  • Yellow, green and red are lucky colours, so try to use them to wrap gifts.
  • A gift from a man should be said to come from both he and his wife/mother/sister or some other female relative.
  • Hindus should not be given gifts made of leather.
  • Muslims should not be given gifts made of pigskin or alcoholic products.
  • Gifts are not opened when received.

Dining Etiquette

  • Indians entertain in their homes, restaurants, private clubs, or other public venues, depending upon the occasion and circumstances.
  • Although Indians are not always punctual themselves, they expect foreigners to arrive close to the appointed time.
  • Take off your shoes before entering the house.
  • Dress modestly and conservatively.
  • Politely turn down the first offer of tea, coffee, or snacks. You will be asked again and again. Saying no to the first invitation is part of the protocol.

There are diverse dietary restrictions in India, and these may affect the foods that are served:

  • Hindus do not eat beef and many are vegetarians.
  • Muslims do not eat pork or drink alcohol.
  • Sikhs do not eat beef.
  • Lamb, chicken, and fish are the most commonly served main courses for non-vegetarian meals as they avoid the meat restrictions of the religious groups.

Table manners are somewhat formal, but this formality is tempered by the religious beliefs of the various groups.

  • Much Indian food is eaten with the fingers.
  • Wait to be told where to sit.
  • If utensils are used, they are generally a tablespoon and a fork.
  • Guests are often served in a particular order: the guest of honour is served first, followed by the men, and the children are served last.
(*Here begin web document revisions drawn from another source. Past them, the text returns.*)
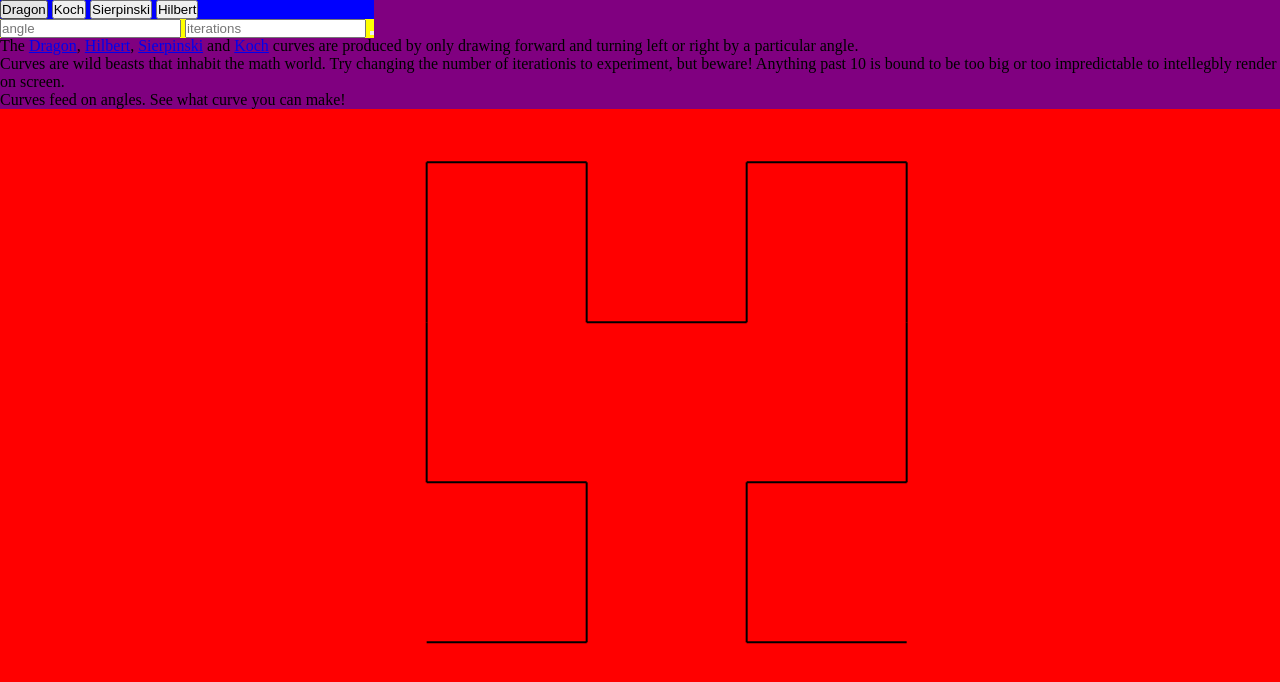
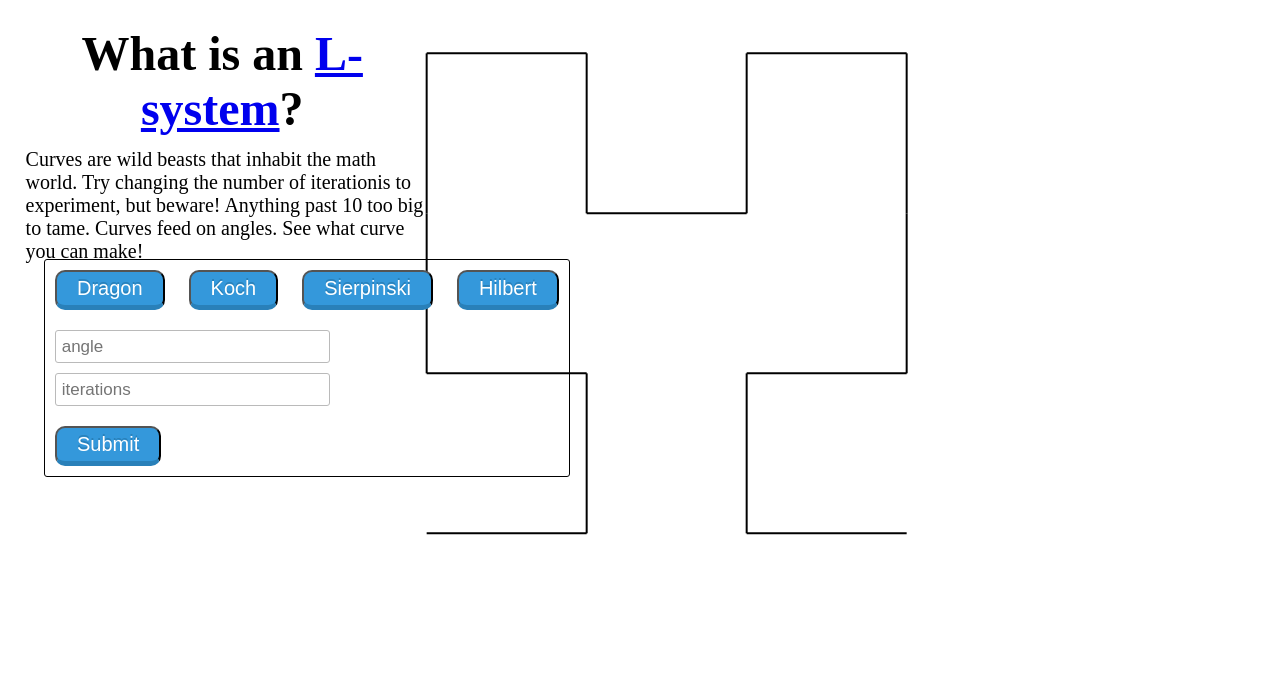
Before and after one commit to Camachof/flex, a plain HTML site: page index.html in a window 1280 px wide. Drawn offline with nearby package versions, Linux system fonts and the light colour scheme.

Commit message:
started styling

```diff
--- a/index.html
+++ b/index.html
@@ -20,7 +20,7 @@
         <form id="customForm" class="customForm" action="index.html" method="post">
           <input type="text" id="angle" placeholder="angle" value="">
           <input type="text" id="iterations" placeholder="iterations" value="">
-          <button type="submit" name="button"></button>
+          <button type="submit" name="button">Submit</button>
         </form>
       </div>
 
@@ -28,14 +28,10 @@
 
     <div class="instructions">
       <h1>What is an <a href="https://en.wikipedia.org/wiki/L-system">L-system</a>?</h1>
-      <p>The <a href="https://en.wikipedia.org/wiki/L-system#Example_6:_Dragon_curve">Dragon</a>, <a href="https://en.wikipedia.org/wiki/Hilbert_curve#Representation_as_Lindenmayer_system">Hilbert</a>, <a href="https://en.wikipedia.org/wiki/L-system#Example_5:_Sierpinski_triangle">Sierpinski</a> and <a href="https://en.wikipedia.org/wiki/L-system#Example_4:_Koch_curve">Koch</a> curves are produced by only drawing forward and turning left or right by a particular angle.</p>
+      <!-- <p>The <a href="https://en.wikipedia.org/wiki/L-system#Example_6:_Dragon_curve">Dragon</a>, <a href="https://en.wikipedia.org/wiki/Hilbert_curve#Representation_as_Lindenmayer_system">Hilbert</a>, <a href="https://en.wikipedia.org/wiki/L-system#Example_5:_Sierpinski_triangle">Sierpinski</a> and <a href="https://en.wikipedia.org/wiki/L-system#Example_4:_Koch_curve">Koch</a> curves are produced by only drawing forward and turning left or right by a particular angle.</p> -->
 
       <p>
-        Curves are wild beasts that inhabit the math world. Try changing the number of iterationis to experiment, but beware! Anything past 10 is bound to be too big or too impredictable to intellegbly render on screen.
-      </p>
-
-      <p>
-        Curves feed on angles. See what curve you can make!
+        Curves are wild beasts that inhabit the math world. Try changing the number of iterationis to experiment, but beware! Anything past 10 too big to tame. Curves feed on angles. See what curve you can make!
       </p>
 
     </div>
--- a/style.css
+++ b/style.css
@@ -4,7 +4,14 @@
 }
 
 .curveToolbar {
-  background-color: blue;
+  /*background-color: blue;*/
+  border-radius: 3px;
+  border: 1px solid;
+  cursor: -webkit-grab; cursor: -moz-grab;
+}
+
+.curveToolbar:active {
+  cursor: -webkit-grabbing; cursor:-moz-grabbing;
 }
 
 .curveButtons {
@@ -12,19 +19,57 @@
 }
 
 .curveCustom {
-  background-color: yellow;
+  /*background-color: yellow;*/
 }
 
 .instructions {
-  background-color: purple;
+  /*background-color: purple;*/
+  position: absolute;
+  margin: 2%
 }
 
 .canvasBox {
-  background-color: red;
+  /*background-color: red;*/
 }
 
 #curveToolbar {
   position: absolute;
-  top: 0;
-  left: 0;
+  top: 259px;
+  left: 44px;
+  z-index: 100;
 }
+
+input {
+  display: block;
+  font-size: 17px;
+  margin: 2%;
+  padding: 1%;
+  width: 50%;
+  border-radius: 3px;
+  border: 1px solid #BABABA;
+}
+
+button {
+  padding: 5px 20px;
+  margin: 10px;
+  border-radius: 10px;
+  font-size: 20px;
+  color: #FFF;
+  text-decoration: none;
+  background-color: #3498DB;
+  border-bottom: 5px solid #2980B9;
+  text-shadow: 0px -2px #2980B9;
+  cursor: pointer;
+}
+
+h1 {
+  font-size: 48px;
+  width: 32%;
+  text-align: center;
+  margin-bottom: 1%;
+}
+
+p {
+  width: 33%;
+  font-size: 20px;
+}
```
Women typically serve the men and eat later.
  • You may be asked to wash your hands before and after sitting down to a meal.
  • Always use your right hand to eat, whether you are using utensils or your fingers.
  • In some situations food may be put on your plate for you, while in other situations you may be allowed to serve yourself from a communal bowl.
  • Leaving a small amount of food on your plate indicates that you are satisfied. Finishing all your food means that you are still hungry.